Try it
Look through the data below and say how many of its lines contain "Number", adding nothing else.

Collected data entries
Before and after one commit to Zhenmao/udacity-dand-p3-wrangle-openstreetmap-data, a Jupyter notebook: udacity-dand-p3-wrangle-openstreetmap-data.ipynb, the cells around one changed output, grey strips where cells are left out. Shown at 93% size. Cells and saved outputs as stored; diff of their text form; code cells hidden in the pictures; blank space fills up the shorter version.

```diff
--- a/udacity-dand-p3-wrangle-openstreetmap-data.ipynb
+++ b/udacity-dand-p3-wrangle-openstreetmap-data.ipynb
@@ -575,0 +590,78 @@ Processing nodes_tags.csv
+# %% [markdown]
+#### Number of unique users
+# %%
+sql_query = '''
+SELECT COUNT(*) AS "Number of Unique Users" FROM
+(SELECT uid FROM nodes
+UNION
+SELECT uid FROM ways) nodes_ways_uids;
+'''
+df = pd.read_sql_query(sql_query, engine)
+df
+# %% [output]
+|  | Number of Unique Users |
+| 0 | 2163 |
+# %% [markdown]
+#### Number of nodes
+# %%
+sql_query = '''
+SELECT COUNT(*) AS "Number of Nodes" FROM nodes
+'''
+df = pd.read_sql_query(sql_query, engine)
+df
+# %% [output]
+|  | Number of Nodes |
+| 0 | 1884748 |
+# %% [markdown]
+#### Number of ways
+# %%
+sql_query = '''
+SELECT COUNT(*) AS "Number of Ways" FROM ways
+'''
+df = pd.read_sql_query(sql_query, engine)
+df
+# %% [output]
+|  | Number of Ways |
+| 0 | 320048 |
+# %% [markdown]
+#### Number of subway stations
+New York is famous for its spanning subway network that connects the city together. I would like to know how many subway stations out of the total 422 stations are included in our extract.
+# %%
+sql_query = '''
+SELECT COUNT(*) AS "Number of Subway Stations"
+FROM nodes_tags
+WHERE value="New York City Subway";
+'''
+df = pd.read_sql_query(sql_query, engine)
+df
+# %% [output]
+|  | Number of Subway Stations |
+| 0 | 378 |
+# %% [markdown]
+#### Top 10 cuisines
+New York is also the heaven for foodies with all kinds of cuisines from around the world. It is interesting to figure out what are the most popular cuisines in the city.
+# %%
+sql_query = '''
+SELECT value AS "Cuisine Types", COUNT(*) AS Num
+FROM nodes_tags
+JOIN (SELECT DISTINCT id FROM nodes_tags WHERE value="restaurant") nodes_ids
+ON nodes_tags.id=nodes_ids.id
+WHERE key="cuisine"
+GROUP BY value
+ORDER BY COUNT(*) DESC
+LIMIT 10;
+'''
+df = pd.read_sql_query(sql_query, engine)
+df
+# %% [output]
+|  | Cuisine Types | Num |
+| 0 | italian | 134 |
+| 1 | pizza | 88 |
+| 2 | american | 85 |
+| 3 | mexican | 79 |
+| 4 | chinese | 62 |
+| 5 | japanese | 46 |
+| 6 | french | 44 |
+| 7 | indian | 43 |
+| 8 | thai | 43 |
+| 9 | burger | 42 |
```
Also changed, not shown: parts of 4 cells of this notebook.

Final answer
12